It added: “It was not always practical for organisations to collect more data as this can introduce increased friction for customers, potentially leading to reduced audiences. This is particularly true for press organisations with mass market appeal that are free to access, who worry customers would just go elsewhere if requirements to share more data were added.”
Media organisations continue to have an unequal control over how data is used, the report found, with tech firms often setting the agenda for how data can be used by media organisations. In addition to this, proposed changes to Google’s third-party cookies, would see media organisations face additional challenges.
The report said: “Many media businesses rely on third party cookies to gather data on user behaviour beyond their own website/app—which is hugely valuable to prospective advertisers.

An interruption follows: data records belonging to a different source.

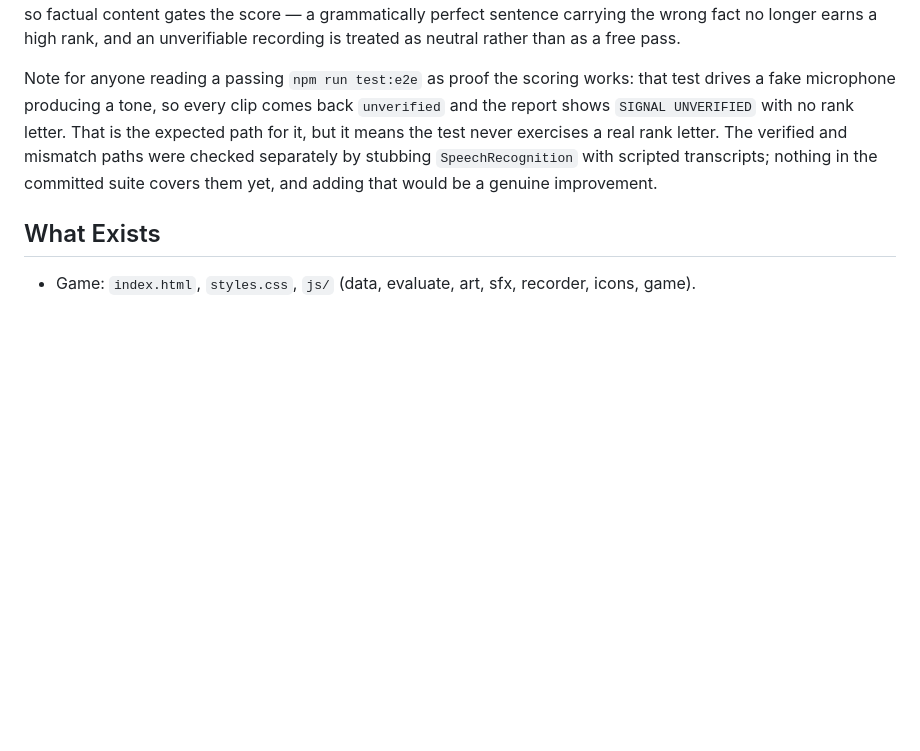
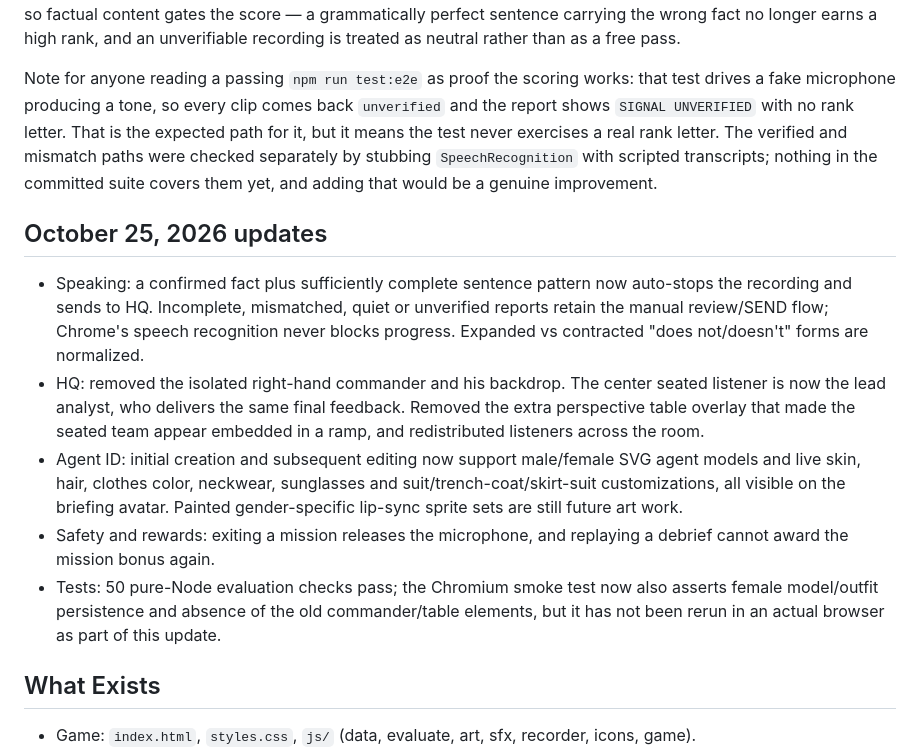
Before and after one commit to nolancasama/agent-briefing, a Markdown page: CURRENT_STATE.md, the part around the change. Drawn GitHub-style; blank space fills up the shorter version.

Commit message:
Document Agent Briefing interaction, model, and HQ presentation changes

```diff
--- a/CURRENT_STATE.md
+++ b/CURRENT_STATE.md
@@ -13,6 +13,13 @@ fake microphone producing a tone, so every clip comes back `unverified` and the
 never exercises a real rank letter. The verified and mismatch paths were checked separately by
 stubbing `SpeechRecognition` with scripted transcripts; nothing in the committed suite covers them
 yet, and adding that would be a genuine improvement.
+
+## October 25, 2026 updates
+- Speaking: a confirmed fact plus sufficiently complete sentence pattern now auto-stops the recording and sends to HQ. Incomplete, mismatched, quiet or unverified reports retain the manual review/SEND flow; Chrome's speech recognition never blocks progress. Expanded vs contracted "does not/doesn't" forms are normalized.
+- HQ: removed the isolated right-hand commander and his backdrop. The center seated listener is now the lead analyst, who delivers the same final feedback. Removed the extra perspective table overlay that made the seated team appear embedded in a ramp, and redistributed listeners across the room.
+- Agent ID: initial creation and subsequent editing now support male/female SVG agent models and live skin, hair, clothes color, neckwear, sunglasses and suit/trench-coat/skirt-suit customizations, all visible on the briefing avatar. Painted gender-specific lip-sync sprite sets are still future art work.
+- Safety and rewards: exiting a mission releases the microphone, and replaying a debrief cannot award the mission bonus again.
+- Tests: 50 pure-Node evaluation checks pass; the Chromium smoke test now also asserts female model/outfit persistence and absence of the old commander/table elements, but it has not been rerun in an actual browser as part of this update.
 
 ## What Exists
 - Game: `index.html`, `styles.css`, `js/` (data, evaluate, art, sfx, recorder, icons, game).
```
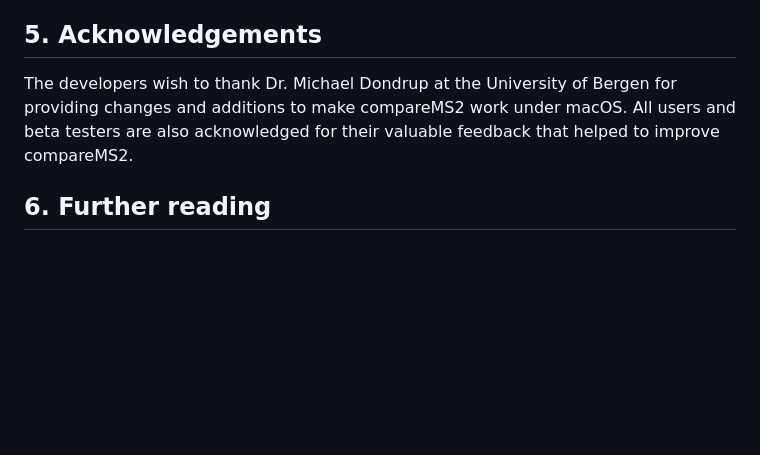
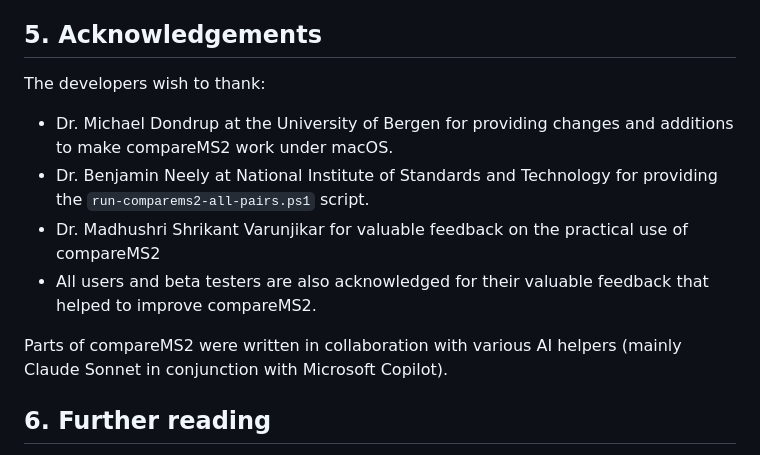
Before and after one commit to 524D/compareMS2, a Markdown page: README.md, the part around one of its changes. GitHub-like rendering; blank space fills up the shorter version.

Commit message:
Update acknowledgements in README.md

```diff
--- a/README.md
+++ b/README.md
@@ -246,7 +245,16 @@ A compareMS2 workshop was held at the [EuBIC Winter School in Winterberg, German
 
 ## 5. Acknowledgements
 
-The developers wish to thank Dr. Michael Dondrup at the University of Bergen for providing changes and additions to make compareMS2 work under macOS. All users and beta testers are also acknowledged for their valuable feedback that helped to improve compareMS2.
+The developers wish to thank:
+
+* Dr. Michael Dondrup at the University of Bergen for providing changes and additions to make compareMS2 work under macOS.
+* Dr. Benjamin Neely at National Institute of Standards and Technology for providing the `run-comparems2-all-pairs.ps1`
+script.
+* Dr. Madhushri Shrikant Varunjikar for valuable feedback on the
+practical use of compareMS2
+* All users and beta testers are also acknowledged for their valuable feedback that helped to improve compareMS2.
+
+Parts of compareMS2 were written in collaboration with various AI helpers (mainly Claude Sonnet in conjunction with Microsoft Copilot).
 
 ## 6. Further reading
 
```
Also changed, not shown: other parts of README.md (+0 -1 lines).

Google’s announcements (and subsequent delays) of their intention to restrict use of third-party cookies via their services is of great concern to many media organisations, not least because one of the proposed alternatives, Google’s ‘Privacy Sandbox’ will likely end up driving more business in Google’s own direction.”
In terms of regulation, tech firms are often less heavily regulated, meaning they can focus on providing the most value to users, without any restrictions on what their content should include, the report found.
It added: “In contrast UK based media organisations are often overseen by regulatory and industry standards bodies, for example, local commercial radio stations can be required by Ofcom to provide a certain level of local content (news, travel etc.). This means that media organisation can’t always be completely data led in their decision making.”